The Mystery Kid
The young man — the slender, bespectacled, smiling schoolboy — strode to the Disney Hall podium, took his bow, turned to the orchestra. His gestures were modest, sure and eloquent; the curves and pulses of Mozart’s Figaro Overture fell beautifully into place. Whoever he was, the guy obviously knew the music and how to make it come alive.
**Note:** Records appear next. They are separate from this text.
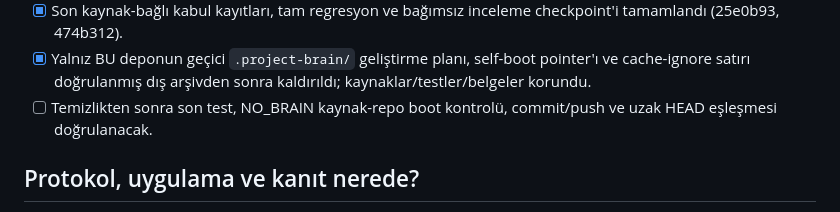
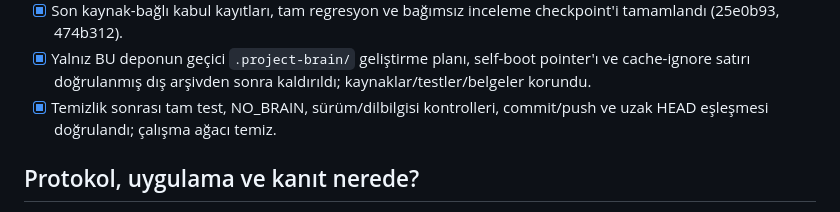
Before and after one commit to XPersPective/project-brain, a Markdown page: docs/PROJECT-OVERVIEW.md, the part around the change. Drawn GitHub-style.

```diff
--- a/docs/PROJECT-OVERVIEW.md
+++ b/docs/PROJECT-OVERVIEW.md
@@ -29,7 +29,7 @@ Son commit/remote durumu `git log -1`, `git status --short` ve `git ls-remote --
 - [x] Sürüm 3.1.0, proje şeması4 ve makine oturum şeması1 olarak kaynak/manifests tutarlı; kullanıcı projelerinin eski şema geçişi korunuyor.
 - [x] Son kaynak-bağlı kabul kayıtları, tam regresyon ve bağımsız inceleme checkpoint'i tamamlandı (25e0b93, 474b312).
 - [x] Yalnız BU deponun geçici `.project-brain/` geliştirme planı, self-boot pointer'ı ve cache-ignore satırı doğrulanmış dış arşivden sonra kaldırıldı; kaynaklar/testler/belgeler korundu.
-- [ ] Temizlikten sonra son test, NO_BRAIN kaynak-repo boot kontrolü, commit/push ve uzak HEAD eşleşmesi doğrulanacak.
+- [x] Temizlik sonrası tam test, NO_BRAIN, sürüm/dilbilgisi kontrolleri, commit/push ve uzak HEAD eşleşmesi doğrulandı; çalışma ağacı temiz.
 
 ## Protokol, uygulama ve kanıt nerede?
 
```
Also changed, not shown: docs/design/12-final-delivery.md (+2 -0 lines).
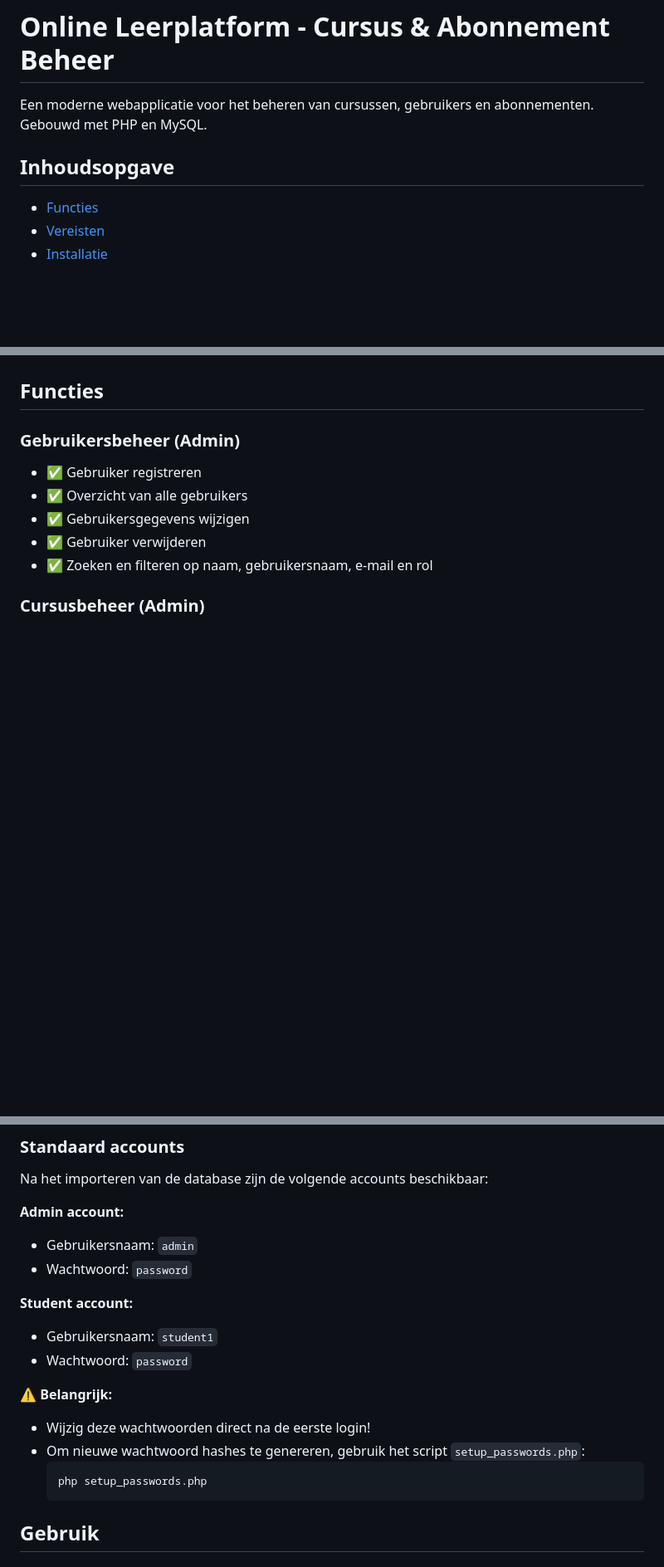
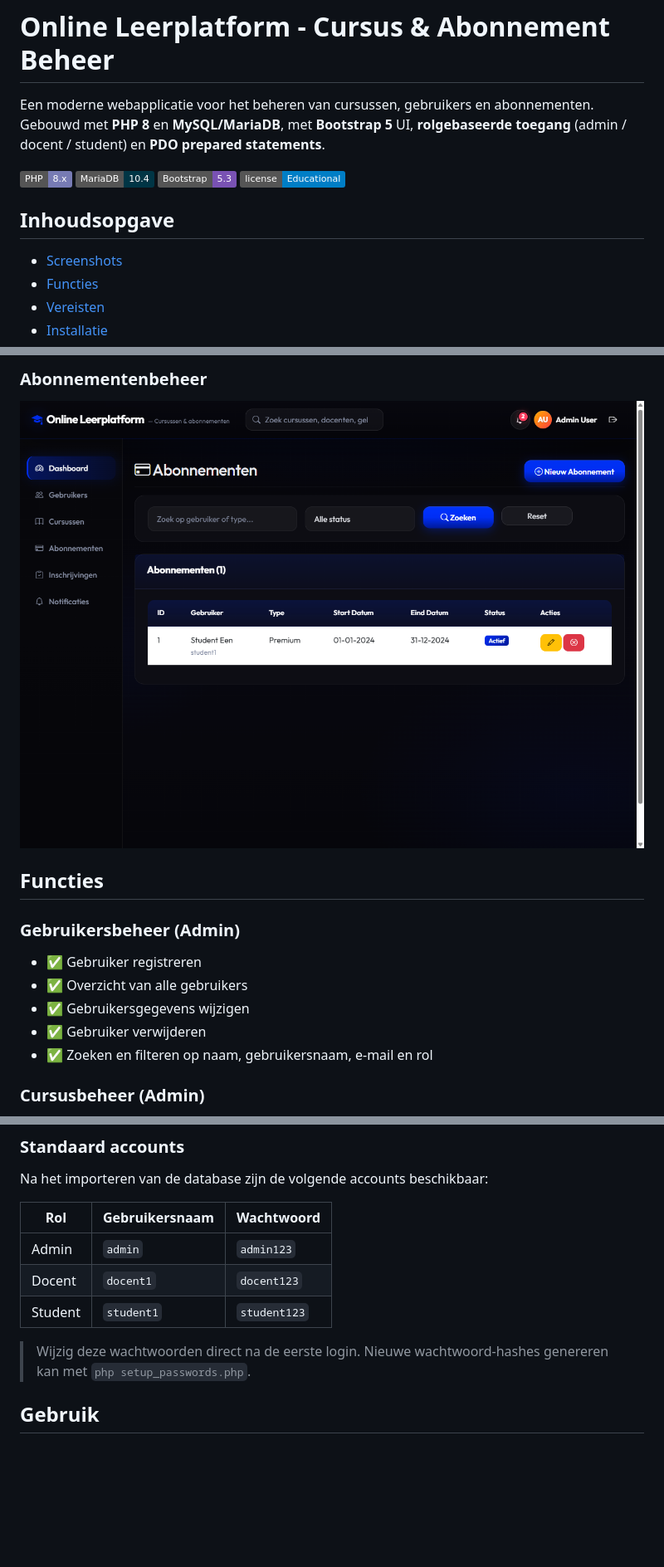
Before and after one commit to MasashiTheBana/online-leerplatform, a Markdown page: README.md, 3 parts joined by grey strips. Shown at 83% size. GitHub-like rendering; pictures changed too: screenshots/05-abonnementen.png (added); badges without logos; blank space fills up the shorter version.

Commit message:
Voeg LICENSE, screenshots en README-verbeteringen toe
Co-authored-by: Cursor <cursoragent@cursor.com>

````diff
--- a/README.md
+++ b/README.md
@@ -1,9 +1,15 @@
 # Online Leerplatform - Cursus & Abonnement Beheer
 
-Een moderne webapplicatie voor het beheren van cursussen, gebruikers en abonnementen. Gebouwd met PHP en MySQL.
+Een moderne webapplicatie voor het beheren van cursussen, gebruikers en abonnementen. Gebouwd met **PHP 8** en **MySQL/MariaDB**, met **Bootstrap 5** UI, **rolgebaseerde toegang** (admin / docent / student) en **PDO prepared statements**.
+
+![Stack](https://img.shields.io/badge/PHP-8.x-777BB4?logo=php&logoColor=white)
+![DB](https://img.shields.io/badge/MariaDB-10.4-003545?logo=mariadb&logoColor=white)
+![UI](https://img.shields.io/badge/Bootstrap-5.3-7952B3?logo=bootstrap&logoColor=white)
+![License](https://img.shields.io/badge/license-Educational-blue)
 
 ## Inhoudsopgave
 
+- [Screenshots](#screenshots)
 - [Functies](#functies)
 - [Vereisten](#vereisten)
 - [Installatie](#installatie)
@@ -14,3 +35,5 @@ Een moderne webapplicatie voor het beheren van cursussen, gebruikers en abonneme
+### Abonnementenbeheer
+![Abonnementen](screenshots/05-abonnementen.png)
 
 ## Functies
 
@@ -114,20 +137,14 @@ Het database schema bevat de volgende tabellen:
 
 Na het importeren van de database zijn de volgende accounts beschikbaar:
 
-**Admin account:**
-- Gebruikersnaam: `admin`
-- Wachtwoord: `password`
+| Rol | Gebruikersnaam | Wachtwoord |
+|---|---|---|
+| Admin | `admin` | `admin123` |
+| Docent | `docent1` | `docent123` |
+| Student | `student1` | `student123` |
 
-**Student account:**
-- Gebruikersnaam: `student1`
-- Wachtwoord: `password`
-
-⚠️ **Belangrijk:**
-- Wijzig deze wachtwoorden direct na de eerste login!
-- Om nieuwe wachtwoord hashes te genereren, gebruik het script `setup_passwords.php`:
-  ```bash
-  php setup_passwords.php
-  ```
+> Wijzig deze wachtwoorden direct na de eerste login. Nieuwe wachtwoord-hashes
+> genereren kan met `php setup_passwords.php`.
 
 ## Gebruik
 
````
Also changed, not shown: other parts of README.md (+18 -1 lines), screenshots/01-login.png (added), screenshots/02-dashboard-admin.png (added), screenshots/03-cursussen.png (added), screenshots/04-gebruikers.png (added), 1 other file.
He is Lionel Bringuier (LEE-oh-nell BRANG-ee-AY), and he has just turned 20. There he stood last Saturday before our formidable Philharmonic, unidentified by previous announcement from the stage or in print; he had replaced the scheduled assistant conductor, Joana Carneiro, at the latest Toyota Symphonies for Youth concert. He had had no benefit of rehearsal, but you wouldn’t have known this from the sparks he gave off on the stage that morning, the sense of assurance in a program of Mozart and Richard Strauss. He was at the end of a three-week visit to the Philharmonic, during which he had been hired by the orchestra to cover such situations as Carneiro being called out of town. He had also triumphed in a competitive audition to become the Philharmonic’s next assistant conductor (overlapping with Carneiro’s final year), a post he will take on next fall.
The buzz from that competition is that all who sat in judgment — conductor Esa-Pekka Salonen, orchestra members, Philharmonic president Deborah Borda and several highly placed board members — have been knocked off their collective feet by this small Parisian with the huge talent. And the buzz, inevitably, devolves back to the Philharmonic’s unique history in discovering and holding on to fantastically talented, wet-behind-the-ears conducting talent, with names like Salonen, Simon Rattle, and the current season’s Gustavo Dudamel coming immediately to mind, and the name of Ernest Fleischmann as supersleuth.
Out of 110 videos submitted as applications for the Philharmonic competition, seven conductors were invited to compete in person, leading the orchestra in unrehearsed passages with a judges’ panel seated at a table behind the players. At a Music Center lunch, I wondered to young Lionel how much a competing conductor can reveal about him- or herself in such a high-pressure situation, without the chance of previous rehearsal.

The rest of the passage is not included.